[SUPPLIED DATA]
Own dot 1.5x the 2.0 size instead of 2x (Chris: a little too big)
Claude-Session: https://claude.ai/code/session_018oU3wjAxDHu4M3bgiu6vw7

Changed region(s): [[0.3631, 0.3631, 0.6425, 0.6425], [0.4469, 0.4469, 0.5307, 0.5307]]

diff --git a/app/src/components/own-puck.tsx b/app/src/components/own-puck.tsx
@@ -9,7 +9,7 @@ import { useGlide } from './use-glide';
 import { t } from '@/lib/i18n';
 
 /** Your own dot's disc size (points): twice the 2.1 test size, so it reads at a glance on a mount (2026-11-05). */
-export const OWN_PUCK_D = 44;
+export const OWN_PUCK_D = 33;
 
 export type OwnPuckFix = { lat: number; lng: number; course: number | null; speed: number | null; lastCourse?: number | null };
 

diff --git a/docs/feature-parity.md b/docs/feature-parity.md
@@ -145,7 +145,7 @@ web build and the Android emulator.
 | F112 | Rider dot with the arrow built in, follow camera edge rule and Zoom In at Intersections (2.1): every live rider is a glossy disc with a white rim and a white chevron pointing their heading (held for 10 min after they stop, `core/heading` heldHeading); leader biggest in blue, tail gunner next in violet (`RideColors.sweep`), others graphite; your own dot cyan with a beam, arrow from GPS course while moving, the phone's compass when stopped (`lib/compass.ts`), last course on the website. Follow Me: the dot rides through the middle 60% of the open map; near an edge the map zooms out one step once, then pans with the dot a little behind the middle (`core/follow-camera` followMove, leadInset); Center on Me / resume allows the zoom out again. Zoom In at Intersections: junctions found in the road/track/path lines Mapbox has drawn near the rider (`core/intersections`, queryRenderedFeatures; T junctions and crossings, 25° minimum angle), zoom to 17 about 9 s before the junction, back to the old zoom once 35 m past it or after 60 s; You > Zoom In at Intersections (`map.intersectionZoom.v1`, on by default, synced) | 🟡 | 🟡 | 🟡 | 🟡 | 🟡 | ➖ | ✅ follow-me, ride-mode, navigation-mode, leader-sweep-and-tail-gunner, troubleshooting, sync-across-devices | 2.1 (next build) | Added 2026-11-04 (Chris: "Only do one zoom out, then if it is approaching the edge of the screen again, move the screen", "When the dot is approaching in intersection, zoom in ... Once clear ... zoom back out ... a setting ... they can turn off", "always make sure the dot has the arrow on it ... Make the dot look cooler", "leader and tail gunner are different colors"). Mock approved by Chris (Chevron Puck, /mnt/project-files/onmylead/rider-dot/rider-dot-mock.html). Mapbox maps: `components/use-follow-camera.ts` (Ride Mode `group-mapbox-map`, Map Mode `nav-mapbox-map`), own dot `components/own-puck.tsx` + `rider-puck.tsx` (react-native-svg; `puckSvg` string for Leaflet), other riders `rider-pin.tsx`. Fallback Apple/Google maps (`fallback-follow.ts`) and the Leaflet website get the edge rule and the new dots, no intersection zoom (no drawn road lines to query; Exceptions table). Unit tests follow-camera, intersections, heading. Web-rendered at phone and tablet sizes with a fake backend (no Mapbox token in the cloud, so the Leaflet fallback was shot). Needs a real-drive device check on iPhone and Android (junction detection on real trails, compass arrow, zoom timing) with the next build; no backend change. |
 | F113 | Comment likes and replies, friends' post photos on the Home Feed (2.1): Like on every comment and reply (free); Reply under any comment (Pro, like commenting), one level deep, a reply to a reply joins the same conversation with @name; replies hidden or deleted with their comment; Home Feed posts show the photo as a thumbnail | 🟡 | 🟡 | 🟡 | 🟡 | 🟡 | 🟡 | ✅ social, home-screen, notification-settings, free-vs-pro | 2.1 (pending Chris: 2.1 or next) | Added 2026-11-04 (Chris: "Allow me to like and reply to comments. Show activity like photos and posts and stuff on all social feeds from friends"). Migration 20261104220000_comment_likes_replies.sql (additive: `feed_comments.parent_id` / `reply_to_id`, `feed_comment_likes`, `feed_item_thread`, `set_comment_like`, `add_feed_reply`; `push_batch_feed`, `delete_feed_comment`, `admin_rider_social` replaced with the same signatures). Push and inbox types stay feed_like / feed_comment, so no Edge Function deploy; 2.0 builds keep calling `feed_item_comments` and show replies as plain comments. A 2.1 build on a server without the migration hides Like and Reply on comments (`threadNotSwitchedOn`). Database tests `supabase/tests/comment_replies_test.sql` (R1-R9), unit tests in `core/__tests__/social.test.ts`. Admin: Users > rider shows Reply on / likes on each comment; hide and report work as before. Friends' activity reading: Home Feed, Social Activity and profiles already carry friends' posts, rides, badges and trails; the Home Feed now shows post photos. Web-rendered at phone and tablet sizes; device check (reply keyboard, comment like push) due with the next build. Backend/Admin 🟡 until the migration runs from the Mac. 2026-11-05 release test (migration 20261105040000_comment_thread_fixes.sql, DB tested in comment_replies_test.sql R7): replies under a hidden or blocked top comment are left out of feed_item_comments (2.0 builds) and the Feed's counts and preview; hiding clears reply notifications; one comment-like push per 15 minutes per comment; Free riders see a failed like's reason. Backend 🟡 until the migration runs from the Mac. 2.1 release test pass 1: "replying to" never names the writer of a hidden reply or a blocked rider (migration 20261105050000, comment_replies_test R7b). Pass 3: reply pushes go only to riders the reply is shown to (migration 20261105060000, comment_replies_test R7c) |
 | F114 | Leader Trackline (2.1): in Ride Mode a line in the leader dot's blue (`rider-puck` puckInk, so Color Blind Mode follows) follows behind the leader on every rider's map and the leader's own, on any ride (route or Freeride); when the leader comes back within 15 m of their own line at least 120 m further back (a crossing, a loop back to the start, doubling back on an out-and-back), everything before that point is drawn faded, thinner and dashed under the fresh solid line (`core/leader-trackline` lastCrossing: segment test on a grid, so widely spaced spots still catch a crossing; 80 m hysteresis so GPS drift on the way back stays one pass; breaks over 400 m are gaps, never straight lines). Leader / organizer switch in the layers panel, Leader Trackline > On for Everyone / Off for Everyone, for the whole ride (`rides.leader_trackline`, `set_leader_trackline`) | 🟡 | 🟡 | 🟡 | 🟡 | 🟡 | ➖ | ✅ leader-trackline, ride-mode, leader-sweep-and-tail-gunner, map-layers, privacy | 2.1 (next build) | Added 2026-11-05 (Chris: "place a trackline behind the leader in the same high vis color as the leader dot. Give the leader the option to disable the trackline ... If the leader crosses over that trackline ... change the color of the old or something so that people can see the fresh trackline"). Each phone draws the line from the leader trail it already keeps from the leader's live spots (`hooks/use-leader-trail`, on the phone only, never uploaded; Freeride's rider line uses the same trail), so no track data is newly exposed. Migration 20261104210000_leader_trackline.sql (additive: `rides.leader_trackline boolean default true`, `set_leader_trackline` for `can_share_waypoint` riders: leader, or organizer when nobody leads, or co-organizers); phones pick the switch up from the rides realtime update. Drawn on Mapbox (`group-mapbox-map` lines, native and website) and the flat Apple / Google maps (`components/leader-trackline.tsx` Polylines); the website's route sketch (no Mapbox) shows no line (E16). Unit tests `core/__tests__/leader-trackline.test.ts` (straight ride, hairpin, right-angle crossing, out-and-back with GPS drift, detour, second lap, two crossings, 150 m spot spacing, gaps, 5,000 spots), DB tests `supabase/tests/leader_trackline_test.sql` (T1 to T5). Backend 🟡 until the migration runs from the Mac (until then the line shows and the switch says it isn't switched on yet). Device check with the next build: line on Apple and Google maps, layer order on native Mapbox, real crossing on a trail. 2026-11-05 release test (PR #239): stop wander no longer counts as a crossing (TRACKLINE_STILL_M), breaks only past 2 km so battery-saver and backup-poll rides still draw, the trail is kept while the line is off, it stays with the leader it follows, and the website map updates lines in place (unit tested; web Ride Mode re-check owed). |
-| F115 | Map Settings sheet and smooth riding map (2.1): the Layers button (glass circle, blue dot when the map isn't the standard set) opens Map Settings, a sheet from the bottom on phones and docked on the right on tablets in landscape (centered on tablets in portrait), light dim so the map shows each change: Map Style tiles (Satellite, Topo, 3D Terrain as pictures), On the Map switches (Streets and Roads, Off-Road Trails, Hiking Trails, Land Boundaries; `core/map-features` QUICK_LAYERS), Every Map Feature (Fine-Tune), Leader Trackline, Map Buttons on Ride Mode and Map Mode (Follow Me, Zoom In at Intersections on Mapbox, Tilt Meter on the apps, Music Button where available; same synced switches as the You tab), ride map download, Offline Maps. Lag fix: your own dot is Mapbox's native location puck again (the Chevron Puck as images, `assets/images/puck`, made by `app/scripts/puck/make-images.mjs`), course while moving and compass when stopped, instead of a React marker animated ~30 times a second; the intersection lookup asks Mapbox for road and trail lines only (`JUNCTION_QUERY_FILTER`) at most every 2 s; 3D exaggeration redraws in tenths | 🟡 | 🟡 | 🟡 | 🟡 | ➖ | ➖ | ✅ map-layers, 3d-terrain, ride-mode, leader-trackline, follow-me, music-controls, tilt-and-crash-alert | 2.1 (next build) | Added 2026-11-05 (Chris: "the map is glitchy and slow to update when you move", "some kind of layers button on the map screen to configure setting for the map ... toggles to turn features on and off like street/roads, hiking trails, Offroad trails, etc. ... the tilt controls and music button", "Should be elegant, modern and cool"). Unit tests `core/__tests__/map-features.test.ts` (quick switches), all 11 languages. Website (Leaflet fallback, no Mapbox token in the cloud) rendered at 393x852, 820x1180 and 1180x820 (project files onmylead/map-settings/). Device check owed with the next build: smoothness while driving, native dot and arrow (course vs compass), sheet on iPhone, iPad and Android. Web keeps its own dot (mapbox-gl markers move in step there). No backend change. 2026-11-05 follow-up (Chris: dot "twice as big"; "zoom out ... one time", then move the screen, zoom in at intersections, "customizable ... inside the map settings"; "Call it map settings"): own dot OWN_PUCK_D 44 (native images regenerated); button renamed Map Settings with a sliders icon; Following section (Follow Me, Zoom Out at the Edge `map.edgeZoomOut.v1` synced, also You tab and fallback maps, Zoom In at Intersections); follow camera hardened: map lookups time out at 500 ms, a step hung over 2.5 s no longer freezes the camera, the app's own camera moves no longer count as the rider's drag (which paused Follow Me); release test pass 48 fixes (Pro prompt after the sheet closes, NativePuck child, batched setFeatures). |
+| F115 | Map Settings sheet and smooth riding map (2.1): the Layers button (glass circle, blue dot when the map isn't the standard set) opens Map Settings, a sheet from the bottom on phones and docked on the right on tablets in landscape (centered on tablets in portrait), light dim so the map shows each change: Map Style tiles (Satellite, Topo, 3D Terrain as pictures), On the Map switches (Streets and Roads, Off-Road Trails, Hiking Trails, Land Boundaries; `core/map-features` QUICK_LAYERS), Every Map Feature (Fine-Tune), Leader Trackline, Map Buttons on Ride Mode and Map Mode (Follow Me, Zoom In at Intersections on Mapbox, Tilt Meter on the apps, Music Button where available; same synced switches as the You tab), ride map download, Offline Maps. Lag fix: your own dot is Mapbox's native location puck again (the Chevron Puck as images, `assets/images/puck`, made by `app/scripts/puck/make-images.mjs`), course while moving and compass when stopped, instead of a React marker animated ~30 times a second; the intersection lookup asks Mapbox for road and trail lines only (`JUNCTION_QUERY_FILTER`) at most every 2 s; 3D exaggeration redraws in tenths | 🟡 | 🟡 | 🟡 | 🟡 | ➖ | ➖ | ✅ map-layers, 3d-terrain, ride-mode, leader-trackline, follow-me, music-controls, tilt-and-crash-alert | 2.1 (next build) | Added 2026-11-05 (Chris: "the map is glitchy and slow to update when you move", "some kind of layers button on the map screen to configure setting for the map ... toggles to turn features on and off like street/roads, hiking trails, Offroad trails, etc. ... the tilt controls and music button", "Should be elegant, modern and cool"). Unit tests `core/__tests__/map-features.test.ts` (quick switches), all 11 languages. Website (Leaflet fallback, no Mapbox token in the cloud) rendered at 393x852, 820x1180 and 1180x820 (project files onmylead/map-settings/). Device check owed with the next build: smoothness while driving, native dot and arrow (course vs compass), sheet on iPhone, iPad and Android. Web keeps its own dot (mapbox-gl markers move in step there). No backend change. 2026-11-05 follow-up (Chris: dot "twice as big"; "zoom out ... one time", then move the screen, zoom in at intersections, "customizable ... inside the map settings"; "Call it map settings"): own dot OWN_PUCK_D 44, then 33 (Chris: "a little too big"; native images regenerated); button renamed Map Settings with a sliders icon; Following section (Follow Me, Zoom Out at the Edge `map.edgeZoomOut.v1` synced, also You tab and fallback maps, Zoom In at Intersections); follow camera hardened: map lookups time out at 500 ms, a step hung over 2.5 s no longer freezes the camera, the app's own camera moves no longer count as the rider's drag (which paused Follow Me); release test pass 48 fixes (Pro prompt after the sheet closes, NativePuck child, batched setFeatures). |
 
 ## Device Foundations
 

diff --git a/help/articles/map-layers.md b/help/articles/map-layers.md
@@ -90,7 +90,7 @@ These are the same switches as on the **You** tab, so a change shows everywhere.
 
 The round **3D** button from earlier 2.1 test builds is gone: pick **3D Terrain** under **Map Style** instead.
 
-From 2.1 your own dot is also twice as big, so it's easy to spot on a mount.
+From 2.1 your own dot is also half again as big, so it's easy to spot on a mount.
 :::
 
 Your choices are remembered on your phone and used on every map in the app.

[EXERCISE DESCRIPTION]
Give back the entries above exactly as they are, from their first line through the line that contains "the Android emulator.", both included, with nothing else.

[EXERCISE ANSWER]
Own dot 1.5x the 2.0 size instead of 2x (Chris: a little too big)
Claude-Session: https://claude.ai/code/session_018oU3wjAxDHu4M3bgiu6vw7

Changed region(s): [[0.3631, 0.3631, 0.6425, 0.6425], [0.4469, 0.4469, 0.5307, 0.5307]]

diff --git a/app/src/components/own-puck.tsx b/app/src/components/own-puck.tsx
@@ -9,7 +9,7 @@ import { useGlide } from './use-glide';
 import { t } from '@/lib/i18n';
 
 /** Your own dot's disc size (points): twice the 2.1 test size, so it reads at a glance on a mount (2026-11-05). */
-export const OWN_PUCK_D = 44;
+export const OWN_PUCK_D = 33;
 
 export type OwnPuckFix = { lat: number; lng: number; course: number | null; speed: number | null; lastCourse?: number | null };
 

diff --git a/docs/feature-parity.md b/docs/feature-parity.md
@@ -145,7 +145,7 @@ web build and the Android emulator.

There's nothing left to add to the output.